Directions for this task:
For the records that follow, return only the count of lines containing the string "CONST".

[Saved entries]
╔══

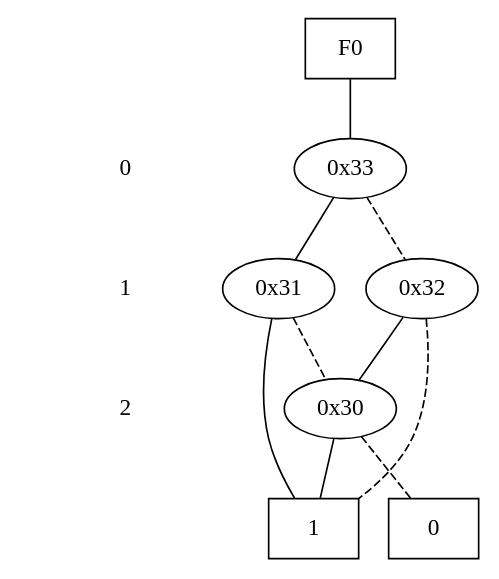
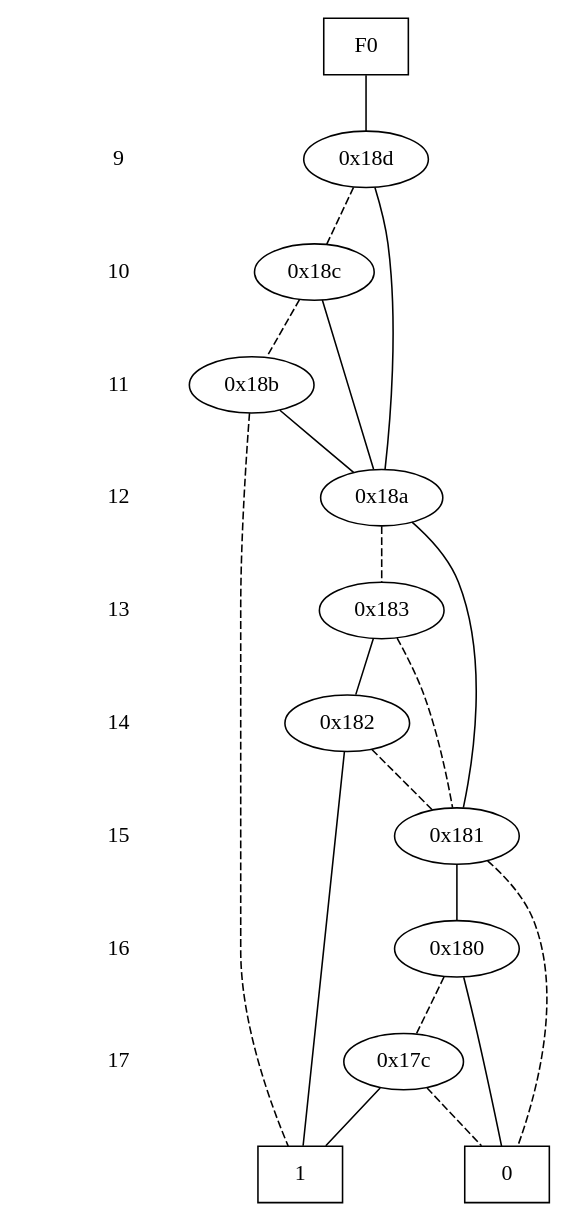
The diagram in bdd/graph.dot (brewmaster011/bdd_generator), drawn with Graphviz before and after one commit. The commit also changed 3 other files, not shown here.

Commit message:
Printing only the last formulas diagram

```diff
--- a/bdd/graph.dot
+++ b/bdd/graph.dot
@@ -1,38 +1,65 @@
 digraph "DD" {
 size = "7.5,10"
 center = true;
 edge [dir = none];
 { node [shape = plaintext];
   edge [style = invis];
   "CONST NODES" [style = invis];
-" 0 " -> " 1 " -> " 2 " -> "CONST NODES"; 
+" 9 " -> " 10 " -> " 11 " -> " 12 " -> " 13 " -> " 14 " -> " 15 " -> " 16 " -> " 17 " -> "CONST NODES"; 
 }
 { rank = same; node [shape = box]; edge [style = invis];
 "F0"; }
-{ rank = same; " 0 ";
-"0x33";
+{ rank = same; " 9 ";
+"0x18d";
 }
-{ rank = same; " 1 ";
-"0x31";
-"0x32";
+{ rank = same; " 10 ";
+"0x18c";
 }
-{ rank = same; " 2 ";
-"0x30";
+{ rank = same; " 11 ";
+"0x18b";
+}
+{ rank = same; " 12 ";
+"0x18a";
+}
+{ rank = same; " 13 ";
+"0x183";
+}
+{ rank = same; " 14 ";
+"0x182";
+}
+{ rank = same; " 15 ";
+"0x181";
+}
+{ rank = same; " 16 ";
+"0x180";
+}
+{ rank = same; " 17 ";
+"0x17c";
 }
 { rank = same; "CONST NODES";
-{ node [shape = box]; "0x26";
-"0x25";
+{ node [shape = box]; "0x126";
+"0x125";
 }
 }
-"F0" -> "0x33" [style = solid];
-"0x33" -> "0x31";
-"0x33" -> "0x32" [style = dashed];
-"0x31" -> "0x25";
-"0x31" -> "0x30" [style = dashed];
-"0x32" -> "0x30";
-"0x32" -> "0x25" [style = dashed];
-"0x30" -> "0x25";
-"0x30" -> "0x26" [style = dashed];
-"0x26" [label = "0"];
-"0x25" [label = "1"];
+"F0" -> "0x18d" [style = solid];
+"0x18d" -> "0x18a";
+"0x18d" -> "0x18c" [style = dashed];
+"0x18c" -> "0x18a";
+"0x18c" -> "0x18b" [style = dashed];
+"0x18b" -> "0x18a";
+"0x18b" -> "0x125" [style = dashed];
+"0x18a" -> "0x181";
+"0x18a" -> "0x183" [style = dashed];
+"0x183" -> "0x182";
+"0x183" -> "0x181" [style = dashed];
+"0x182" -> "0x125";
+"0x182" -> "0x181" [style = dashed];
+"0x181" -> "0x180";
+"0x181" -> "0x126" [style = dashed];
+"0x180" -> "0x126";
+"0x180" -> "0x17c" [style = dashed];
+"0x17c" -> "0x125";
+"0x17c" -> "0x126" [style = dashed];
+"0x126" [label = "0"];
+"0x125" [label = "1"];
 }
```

╚══

Task answer:
4